(44 Posts)
blackberrywine Tue 09-Jun-09 12:39:13

that they just bore you, that you have no stimulating conversation left- no matter how hard you try- and that physically, he just doesn't turn you on any more?

We have been married for a long time and the DCs are almost left home.

I always had doubts about him but decided to give it a chance. I have been on the verge of leaving for a long time, but have always stayed for the DCs.

In so many ways I cannot fault him: loyal, kind, thoughtful ( mostly)good father etc. BUT he is VERY quiet and a loner- he has no friends of his own. I need people who can engage me and talk to me and interest me in their ideas about life and the universe, and who are a bit "edgy". I find him incredibly boring and prefer going out with my girl friends- we at least have a laugh and a good chat about life.

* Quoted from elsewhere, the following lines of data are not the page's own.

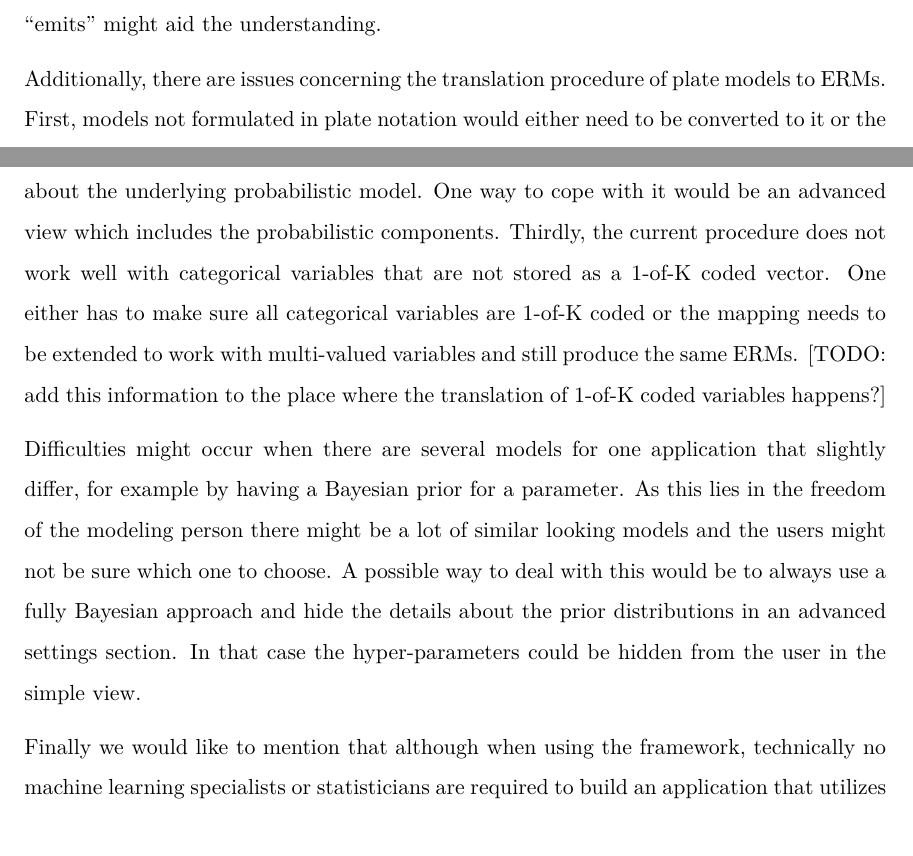
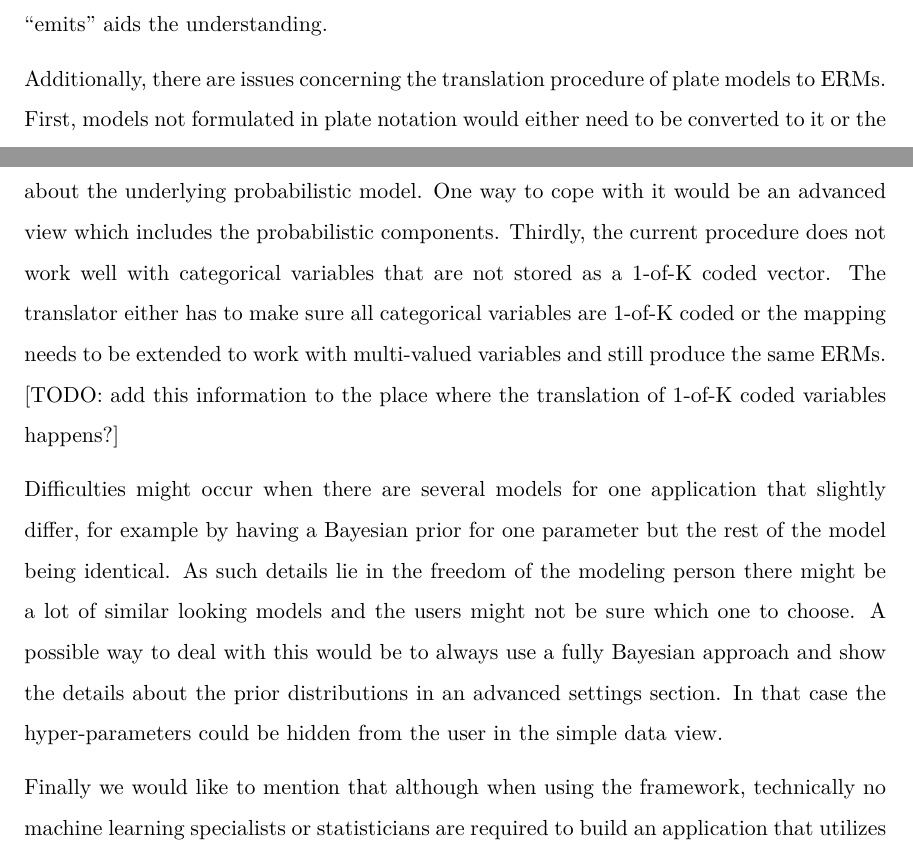
Before and after one commit to FRosner/MasterThesis, a LaTeX paper (writeup/main.tex, which reads writeup/sec.conclusion.tex): two parts of page 45 of 53, joined at a grey line, cut so that both start at the same text. Compiled offline with pdfLaTeX.

Commit message:
#32 minor changes to problems and drawbacks

```diff
--- a/writeup/sec.conclusion.tex
+++ b/writeup/sec.conclusion.tex
@@ -12,9 +12,9 @@ The major drawback of this approach is that the utility of this framework still
 
-Another problem arises in the quality of the supplied ERMs. In order to be understandable, they need to have meaningful entity class names. Besides that, having names for relationships and association entities that are not automatically generated is also desirable. The hidden Markov model ERM in Figure~\ref{fig:appendix_hmm}, Appendix~C for example contains an association entity ``H-O'', which represents the emission of observed states by hidden ones. Calling it ``emits'' might aid the understanding.
+Another problem arises in the quality of the supplied ERMs. In order to be understandable, they need to have meaningful entity class names. Besides that, having names for relationships and association entities that are not automatically generated is also desirable. The hidden Markov model ERM in Figure~\ref{fig:appendix_hmm}, Appendix~C for example contains an association entity ``H-O'', which represents the emission of observed states by hidden ones. Calling it ``emits'' aids the understanding.
 
-Additionally, there are issues concerning the translation procedure of plate models to ERMs. First, models not formulated in plate notation would either need to be converted to it or the ERM needs to be obtained manually. Secondly, the loss of probabilistic dependencies might disturb users familiar with machine learning, because it does not allow to find out more about the underlying probabilistic model. One way to cope with it would be an advanced view which includes the probabilistic components. Thirdly, the current procedure does not work well with categorical variables that are not stored as a 1-of-K coded vector. One either has to make sure all categorical variables are 1-of-K coded or the mapping needs to be extended to work with multi-valued variables and still produce the same ERMs. [TODO: add this information to the place where the translation of 1-of-K coded variables happens?]
+Additionally, there are issues concerning the translation procedure of plate models to ERMs. First, models not formulated in plate notation would either need to be converted to it or the ERM needs to be obtained manually. Secondly, the loss of probabilistic dependencies might disturb users familiar with machine learning, because it does not allow to find out more about the underlying probabilistic model. One way to cope with it would be an advanced view which includes the probabilistic components. Thirdly, the current procedure does not work well with categorical variables that are not stored as a 1-of-K coded vector. The translator either has to make sure all categorical variables are 1-of-K coded or the mapping needs to be extended to work with multi-valued variables and still produce the same ERMs. [TODO: add this information to the place where the translation of 1-of-K coded variables happens?]
 
-Difficulties might occur when there are several models for one application that slightly differ, for example by having a Bayesian prior for a parameter. As this lies in the freedom of the modeling person there might be a lot of similar looking models and the users might not be sure which one to choose. A possible way to deal with this would be to always use a fully Bayesian approach and hide the details about the prior distributions in an advanced settings section. In that case the hyper-parameters could be hidden from the user in the simple view.
+Difficulties might occur when there are several models for one application that slightly differ, for example by having a Bayesian prior for one parameter but the rest of the model being identical. As such details lie in the freedom of the modeling person there might be a lot of similar looking models and the users might not be sure which one to choose. A possible way to deal with this would be to always use a fully Bayesian approach and show the details about the prior distributions in an advanced settings section. In that case the hyper-parameters could be hidden from the user in the simple data view.
 
 Finally we would like to mention that although when using the framework, technically no machine learning specialists or statisticians are required to build an application that utilizes probabilistic models, they might still come in handy when it comes to model selection and validation. Identifying the implications of violated assumptions or detecting formal errors in applying the model to specific data is an important task which yet cannot be done in an automated manner.
 
```
Also changed, not shown: writeup/sec.conclusion.tex (4 more changed lines).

However, I know that breaking up would be like losing a right arm as we have been together so long. We would have to sell the home that we have put a lot of effort into, and quite frankly, I'd be poor compared to what we have together.

Ever cell in my brain tells me I should not be with him feeling as I do, but I lack the guts to do it- and to hurt him as he really loves me.

Anyone else been like this and gone through with it?

Must ad- have also tried counselling and all it did was confirm that I am not happy.

womblingalong Tue 09-Jun-09 12:58:16

I Haven't personally, but I didn't want your post to go unanswered. I think staying together when things are nopt 'right' is very hard, and there are no easy answers.

Good luck with your decision, whatever it is.

HappyWoman Tue 09-Jun-09 13:08:36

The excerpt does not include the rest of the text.